The house gradually blossomed into life again with great open log fires and sunlight once again streaming through the gothic tracery. At first [other than security staff] Neil lived in the vast house alone; a solitary shadow working late into the night on flood-lit scaffolding attending to specialist Architectural repairs. His famously fast whippet Milo accompanied him on early morning walks through the now cleared gardens of enchantment that had been the sanctuary of so many famous sons’ daughters and schoolboys of Apley. Before long Neil was joined by his French lady Marie and her two daughters from Champagne France and daffodils and crocus’s blossomed beneath towering coastal redwood trees. During the Avery era many magnificent masked charity balls were held at the hall and it was once again a family home and scene of much joy and celebration. Neil recalls magical early mornings at Apley when the mist rises from the river Severn to surround the hall reminiscent of Avalon.

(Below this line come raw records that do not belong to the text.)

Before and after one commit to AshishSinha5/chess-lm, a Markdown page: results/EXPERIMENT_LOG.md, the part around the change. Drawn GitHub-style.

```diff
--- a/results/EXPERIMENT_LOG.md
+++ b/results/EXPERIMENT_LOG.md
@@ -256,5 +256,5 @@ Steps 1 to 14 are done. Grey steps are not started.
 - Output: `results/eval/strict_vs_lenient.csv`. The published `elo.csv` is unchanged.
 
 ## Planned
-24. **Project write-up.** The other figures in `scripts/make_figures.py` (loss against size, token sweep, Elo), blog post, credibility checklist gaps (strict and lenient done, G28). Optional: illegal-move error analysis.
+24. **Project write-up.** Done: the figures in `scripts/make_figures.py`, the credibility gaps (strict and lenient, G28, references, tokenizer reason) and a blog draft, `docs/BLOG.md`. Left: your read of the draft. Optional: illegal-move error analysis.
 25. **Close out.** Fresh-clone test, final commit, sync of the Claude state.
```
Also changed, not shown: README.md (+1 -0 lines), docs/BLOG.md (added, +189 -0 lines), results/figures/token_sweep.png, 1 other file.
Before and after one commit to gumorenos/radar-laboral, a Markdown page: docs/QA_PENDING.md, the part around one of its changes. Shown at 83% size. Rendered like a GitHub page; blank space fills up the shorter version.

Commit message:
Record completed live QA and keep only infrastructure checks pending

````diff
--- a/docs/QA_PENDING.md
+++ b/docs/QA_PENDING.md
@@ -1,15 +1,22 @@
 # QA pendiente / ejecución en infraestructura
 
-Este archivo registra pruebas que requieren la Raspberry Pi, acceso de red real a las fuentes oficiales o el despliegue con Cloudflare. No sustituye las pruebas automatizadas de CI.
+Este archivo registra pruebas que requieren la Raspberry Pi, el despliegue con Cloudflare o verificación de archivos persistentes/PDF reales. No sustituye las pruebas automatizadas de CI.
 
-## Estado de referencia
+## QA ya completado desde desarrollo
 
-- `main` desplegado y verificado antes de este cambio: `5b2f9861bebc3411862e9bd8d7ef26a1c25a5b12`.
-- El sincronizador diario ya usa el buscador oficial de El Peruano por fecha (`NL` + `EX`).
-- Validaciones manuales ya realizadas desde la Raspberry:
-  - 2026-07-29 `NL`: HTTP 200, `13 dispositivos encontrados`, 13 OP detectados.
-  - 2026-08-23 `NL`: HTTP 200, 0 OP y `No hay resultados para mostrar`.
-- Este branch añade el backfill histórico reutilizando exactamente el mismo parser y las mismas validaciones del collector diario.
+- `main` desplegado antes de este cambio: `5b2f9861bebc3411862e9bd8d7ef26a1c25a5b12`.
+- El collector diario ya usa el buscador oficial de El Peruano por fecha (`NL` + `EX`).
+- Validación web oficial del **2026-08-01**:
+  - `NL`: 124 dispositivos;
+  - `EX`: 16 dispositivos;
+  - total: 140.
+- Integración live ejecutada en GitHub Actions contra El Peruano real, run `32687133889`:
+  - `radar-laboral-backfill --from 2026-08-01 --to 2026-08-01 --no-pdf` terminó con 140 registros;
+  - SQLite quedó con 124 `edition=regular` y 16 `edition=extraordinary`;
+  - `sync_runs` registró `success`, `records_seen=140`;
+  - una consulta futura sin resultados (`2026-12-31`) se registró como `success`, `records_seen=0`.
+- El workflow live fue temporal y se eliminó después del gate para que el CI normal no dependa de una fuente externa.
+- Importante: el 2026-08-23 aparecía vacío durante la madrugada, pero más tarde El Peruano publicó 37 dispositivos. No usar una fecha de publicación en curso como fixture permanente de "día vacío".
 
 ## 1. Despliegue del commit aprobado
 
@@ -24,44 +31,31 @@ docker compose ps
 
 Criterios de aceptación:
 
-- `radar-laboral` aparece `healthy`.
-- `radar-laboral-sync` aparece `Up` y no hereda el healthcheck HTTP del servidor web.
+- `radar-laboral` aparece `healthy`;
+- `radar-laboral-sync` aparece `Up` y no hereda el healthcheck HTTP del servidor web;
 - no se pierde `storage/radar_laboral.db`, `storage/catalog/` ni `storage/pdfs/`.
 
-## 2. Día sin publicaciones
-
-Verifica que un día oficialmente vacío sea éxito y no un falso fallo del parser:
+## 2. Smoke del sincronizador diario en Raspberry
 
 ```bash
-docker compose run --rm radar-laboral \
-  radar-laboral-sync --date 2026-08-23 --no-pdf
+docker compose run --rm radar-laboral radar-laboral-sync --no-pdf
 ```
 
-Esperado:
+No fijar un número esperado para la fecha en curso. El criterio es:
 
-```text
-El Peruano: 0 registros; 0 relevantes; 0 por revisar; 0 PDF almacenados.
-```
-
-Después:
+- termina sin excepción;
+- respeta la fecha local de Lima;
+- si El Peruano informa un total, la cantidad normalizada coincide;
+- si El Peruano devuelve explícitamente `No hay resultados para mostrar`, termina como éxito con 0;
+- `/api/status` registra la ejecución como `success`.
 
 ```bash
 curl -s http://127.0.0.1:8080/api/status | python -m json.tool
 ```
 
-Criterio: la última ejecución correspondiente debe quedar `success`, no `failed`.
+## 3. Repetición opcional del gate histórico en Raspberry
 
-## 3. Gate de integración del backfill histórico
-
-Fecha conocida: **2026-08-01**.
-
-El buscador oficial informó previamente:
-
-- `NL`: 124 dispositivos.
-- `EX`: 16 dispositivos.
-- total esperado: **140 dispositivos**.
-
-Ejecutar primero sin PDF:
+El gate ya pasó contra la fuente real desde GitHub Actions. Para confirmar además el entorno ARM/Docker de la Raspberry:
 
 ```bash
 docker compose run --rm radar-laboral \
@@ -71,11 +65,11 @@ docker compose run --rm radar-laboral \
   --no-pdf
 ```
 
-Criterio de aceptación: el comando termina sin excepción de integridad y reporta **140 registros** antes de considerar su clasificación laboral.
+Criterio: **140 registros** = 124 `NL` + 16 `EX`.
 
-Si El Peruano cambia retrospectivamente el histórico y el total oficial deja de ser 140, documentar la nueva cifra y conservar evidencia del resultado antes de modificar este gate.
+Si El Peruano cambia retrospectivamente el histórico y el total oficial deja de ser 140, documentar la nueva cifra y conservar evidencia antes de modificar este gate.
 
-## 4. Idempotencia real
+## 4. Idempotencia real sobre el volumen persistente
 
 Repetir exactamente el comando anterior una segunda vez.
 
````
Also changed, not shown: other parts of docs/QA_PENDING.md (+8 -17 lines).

Ironically the complex planning laws which govern listed buildings often serve to obstruct their reuse and over the years this has certainly been the case at Apley. Neil and conservation architect Andrew Arrol often burnt the midnight oil sketching possible designs and alternative uses for the Hall including Hotel Spa and Residential-subdivision which were patiently tabled with the district planning department pondering every minute detail of change. The main limitation being due to the labyrinthine 19th century bolt-on service wings which give the house a forbidding density; this precluded the use of the house as modern private home both because of its size and lack of daylight so for that reason a bold scheme was conceived to reduce the meandering monolith to Wyatt’s original regency plan so that it could continue to be used as a family home.

A successful modern composer fell in love with and agreed to purchase the hall as a fully restored house from Neil’s company if planning could be gained based upon one of Andrews detailed designs. This would involve demolition of the servants’ hall and kitchens and the substitution of a crenulated gothic fašade installed in keeping with the original. The scheme would have included the use of the stable block as studios the cellars for sound recording and the house for entertaining and as a family home. The beauty of this project would be its low intensity and more original use of the building however two alternative applications were turned down for planning consent by the district council even though they did have the backing of the parish council and the Georgian society who were keen to see the original plan restored. Hotel use was considered out of the question too so that left sadly only one future for the hall other than to fall back into ruin –subdivision into apartments.

Timeless apley may appear but time waits for no man. Progress continues and the hall is being split into residential apartments by developers Earlstone under the expert guidance of Mr Graham Moss conservation architect who has been at great pains in his designs to minimise the impact of sub-division on the structure, but sadly those enfilade staterooms will never be able to host grand-balls of past epic proportions.

Neil and his French family are currently traveling Europe with a small band of international craftsmen repairing ruined chateaux and other historic buildings. But have many pleasant memories of halcyon days and sumptuous soirees at Apley.